About Laptops That Overheat & Shut Down

A laptop that runs on a cycle of overheating and shutting down can be a nightmare for most computer users. The alarms that go off are terrifying, and the sudden emergency shutdowns often cause hard drive damage and lost data. In turn, it can be very difficult for amateurs to diagnose the problem immediately, as the heat issues make it hard to troubleshoot. If you have an overheating laptop, try not to panic. There are ways to save your data and determine if the problem can be fixed without sending the unit in for repairs.


A laptop can develop chronic overheating problems for a variety of reasons. The most common cause is actually the simplest–it can happen due to environmental factors. If the ambient temperature in the room is too high, the result can be overheating. Another example of a direct cause of overheating can be exposing the laptop to direct sunlight throughout the day, putting it on a metal surface or blocking the vents with something like a stack of books or papers. Before attempting to diagnose the source of the problem otherwise, do what you can to reduce the laptop’s exposure to heat.


Shut down your laptop or at least put it into suspension when it’s not in use. This allows the heat built up within its components to dissipate over time. Run the laptop on its battery less, as laptop batteries generate a massive amount of heat. It can also help to turn down the laptop’s power consumption settings. Turn down the monitor brightness and shut down any components like DVD players that are not in use. This should help to bring the temperature down.


If the overheating problems continue after those environmental solutions have been pursued, the issue might be related to a hardware or software malfunction. It is always easier to troubleshoot software issues. Determine if the heating problems began after installing a new piece of software. If so, try uninstalling that program and seeing if it has any effect. Scan for viruses to make sure that malware is not causing the issue. In turn, it may help to reformat your computer and reinstall your operating system to make sure that a software issue is not causing the problem.


If you have already eliminated potential environmental and software causes, the only thing left is hardware. Determine if you have installed any new hardware components recently. If so, replace them with the last working hardware configuration and see if the issues have been solved. Consult your hardware manual for detailed instructions–almost every laptop is different. If that still fails to fix the issue, you have a choice: You can send it in for repairs or undertake more advanced troubleshooting steps. If you have spare components lying around that are confirmed to still function, you can go through step-by-step, replacing each one to determine which has gone bad. Unfortunately, it may be that your motherboard itself is no longer working, but you can troubleshoot that as well.

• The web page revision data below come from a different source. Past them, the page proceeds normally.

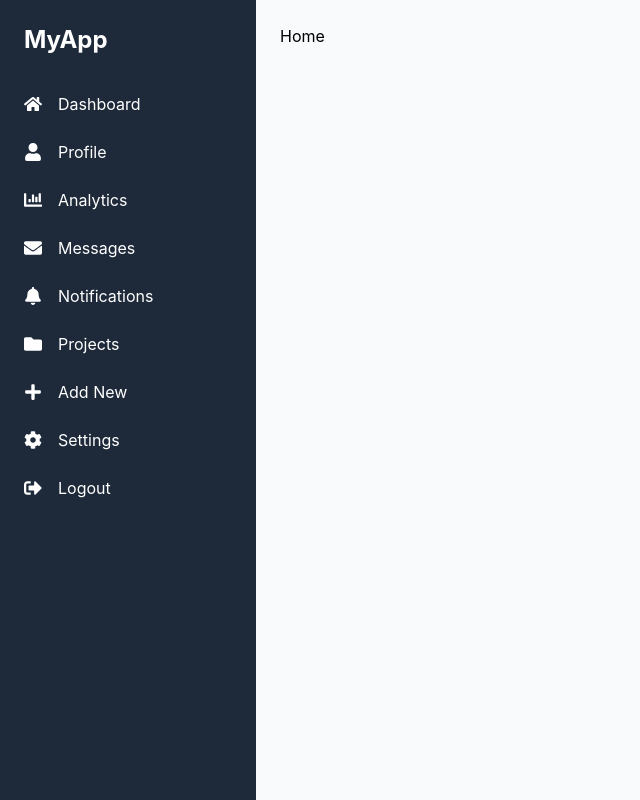
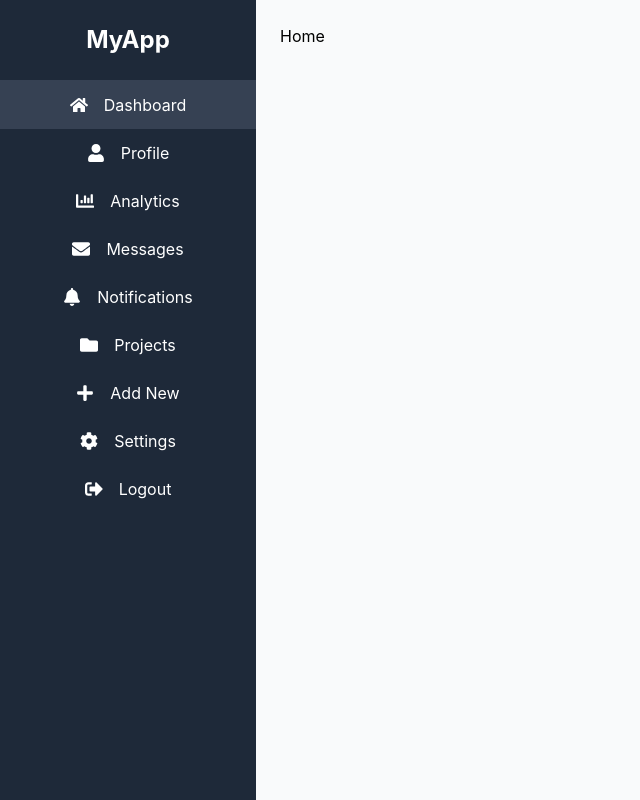
Before and after one commit to Aghakarim-23/adaptive-sidebar-navigation, a React (Vite) app: page / in a window 1280 px wide. Shown: the whole page, without its empty margins (0-640 px from the left). Built offline with nearby package versions, Linux system fonts and the light colour scheme.

Commit message:
style: updated Navlinks

```diff
--- a/src/components/Sidebar.jsx
+++ b/src/components/Sidebar.jsx
@@ -10,7 +10,7 @@ import {
   FaPlus,
 } from "react-icons/fa";
 
-import { Link } from "react-router-dom";
+import { NavLink } from "react-router-dom";
 
 const Sidebar = () => {
   const menuItems = [
@@ -26,18 +26,24 @@ const Sidebar = () => {
   ];
 
   return (
-    <div className="w-64 bg-gray-800 text-white flex flex-col">
-      <div className="p-6 text-2xl font-bold">MyApp</div>
-      <nav className="flex-1">
+    <div className="w-24 sm:w-64 bg-gray-800 text-white flex flex-col">
+      <div className="flex items-center justify-center h-16 border-b border-gray-700 p-10 ">
+        <span className="text-xl sm:text-2xl font-bold">MyApp</span>
+      </div>
+      <nav className="flex-1 items-center  flex flex-col ">
         {menuItems.map((item, index) => (
-          <Link
+          <NavLink
             key={index}
             to={item.path}
-            className="flex items-center px-6 py-3 hover:bg-gray-700 transition-colors"
+            className={({ isActive }) =>
+              `w-full flex justify-center items-center px-6 py-3 transition-colors ${
+                isActive ? "bg-gray-700" : "hover:bg-gray-700"
+              }`
+            }
           >
             <span className="text-lg">{item.icon}</span>
-            <span className="ml-4">{item.name}</span>
-          </Link>
+            <span className="ml-4 hidden sm:block">{item.name}</span>
+          </NavLink>
         ))}
       </nav>
     </div>
```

The best way to deal with overheating problems is to never develop them in the first place. Often such heating problems exacerbate themselves, as the heat damages components, which further causes them to overheat faster, leading to cascading failure. If you detect a mild heat issue, investigate it quickly before it leads to more hardware failures to prevent the damages from becoming too extensive. If you’re concerned about paying too much for conventional technical support or are not comfortable with working with computer hardware, consider hiring an independent consultant to look at the problem.